Morlock said the unit was in a village so that army leaders could meet with elders.
He and Private Holmes [another alleged member of the “kill team”] were on patrol when a man walked toward the two soldiers, who positioned themselves behind a waist-high wall.
Morlock tossed a grenade over the wall near himself and Holmes to make it appear as if the Afghan man had thrown it, and Holmes fired at the man with his machine gun.
In a plea bargain, Morlock pleaded guilty to three counts of murder and one count each of conspiracy, illegal drug use, and obstructing justice.

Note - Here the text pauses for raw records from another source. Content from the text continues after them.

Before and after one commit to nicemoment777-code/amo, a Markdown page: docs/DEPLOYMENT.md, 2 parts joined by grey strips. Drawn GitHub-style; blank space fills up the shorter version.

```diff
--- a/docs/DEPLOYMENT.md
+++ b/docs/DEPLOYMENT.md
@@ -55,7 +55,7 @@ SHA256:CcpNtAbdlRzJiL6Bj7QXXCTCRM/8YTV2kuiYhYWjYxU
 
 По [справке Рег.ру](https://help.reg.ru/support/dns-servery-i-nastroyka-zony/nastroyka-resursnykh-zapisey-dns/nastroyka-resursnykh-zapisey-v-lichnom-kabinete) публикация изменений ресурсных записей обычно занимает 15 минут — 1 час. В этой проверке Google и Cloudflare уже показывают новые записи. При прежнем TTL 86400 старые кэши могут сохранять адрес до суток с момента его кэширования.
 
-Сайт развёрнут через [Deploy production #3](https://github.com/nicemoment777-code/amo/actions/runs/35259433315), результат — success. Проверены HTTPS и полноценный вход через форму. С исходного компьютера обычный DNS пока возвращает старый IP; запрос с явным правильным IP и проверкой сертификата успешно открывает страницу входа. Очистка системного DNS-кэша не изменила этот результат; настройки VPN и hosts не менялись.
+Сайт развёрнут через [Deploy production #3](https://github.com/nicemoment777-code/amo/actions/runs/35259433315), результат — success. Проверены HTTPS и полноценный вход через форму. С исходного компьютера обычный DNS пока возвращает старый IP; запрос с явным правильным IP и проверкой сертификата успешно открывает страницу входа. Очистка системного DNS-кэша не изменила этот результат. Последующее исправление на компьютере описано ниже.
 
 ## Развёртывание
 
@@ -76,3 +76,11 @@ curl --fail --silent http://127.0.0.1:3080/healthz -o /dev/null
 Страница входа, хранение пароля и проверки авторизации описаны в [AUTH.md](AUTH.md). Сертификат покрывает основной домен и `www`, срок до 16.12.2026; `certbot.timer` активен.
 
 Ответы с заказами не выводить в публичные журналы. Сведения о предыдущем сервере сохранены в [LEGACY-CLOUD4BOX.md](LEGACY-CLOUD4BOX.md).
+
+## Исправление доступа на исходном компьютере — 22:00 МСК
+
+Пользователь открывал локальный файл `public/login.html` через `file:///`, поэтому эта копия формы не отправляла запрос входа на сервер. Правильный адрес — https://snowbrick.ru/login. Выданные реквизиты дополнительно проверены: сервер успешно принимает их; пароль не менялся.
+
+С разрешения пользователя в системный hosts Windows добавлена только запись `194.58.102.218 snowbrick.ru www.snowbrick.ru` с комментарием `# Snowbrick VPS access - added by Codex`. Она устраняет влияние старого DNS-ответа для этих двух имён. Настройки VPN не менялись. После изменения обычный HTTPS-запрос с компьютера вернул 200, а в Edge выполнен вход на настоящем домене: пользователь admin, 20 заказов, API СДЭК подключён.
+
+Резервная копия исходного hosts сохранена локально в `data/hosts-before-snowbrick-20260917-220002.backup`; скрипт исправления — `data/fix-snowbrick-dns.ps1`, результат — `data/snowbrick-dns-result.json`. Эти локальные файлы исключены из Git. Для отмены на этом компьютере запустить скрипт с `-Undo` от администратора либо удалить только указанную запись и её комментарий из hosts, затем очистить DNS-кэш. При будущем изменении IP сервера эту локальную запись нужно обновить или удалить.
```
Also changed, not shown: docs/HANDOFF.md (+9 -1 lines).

Colonel Hawks said that he intended to sentence Morlock to life in prison, but since Morlock agreed to testify against his fellow soldiers, the sentence was reduced to 24 years in prison.
The global press is already speculating on how the sentencing of Morlock will affect the United States’ already damaged image in Afghanistan. The UK's Guardian, which headlined its analysis of the trial “US soldier admits killing unarmed Afghans for sport,” called the case “a PR disaster for America’s military.”
The case has caused outraged headlines around the world. In a series of videotaped confessions to investigators, some of which have been broadcast on American television, Morlock detailed how he and other members of his Stryker brigade set up and faked combat situations so that they could kill civilians who posed no threat to them. Four other soldiers are still to come to trial over the incidents.
The case is a PR disaster for America's military and has been compared to the notorious incidents of torture that emerged from the Abu Ghraib prison in Iraq. This week the German magazine Der Spiegel published three pictures that showed American soldiers, including Morlock, posing with the corpse of a young Afghan boy as if it were a hunting trophy.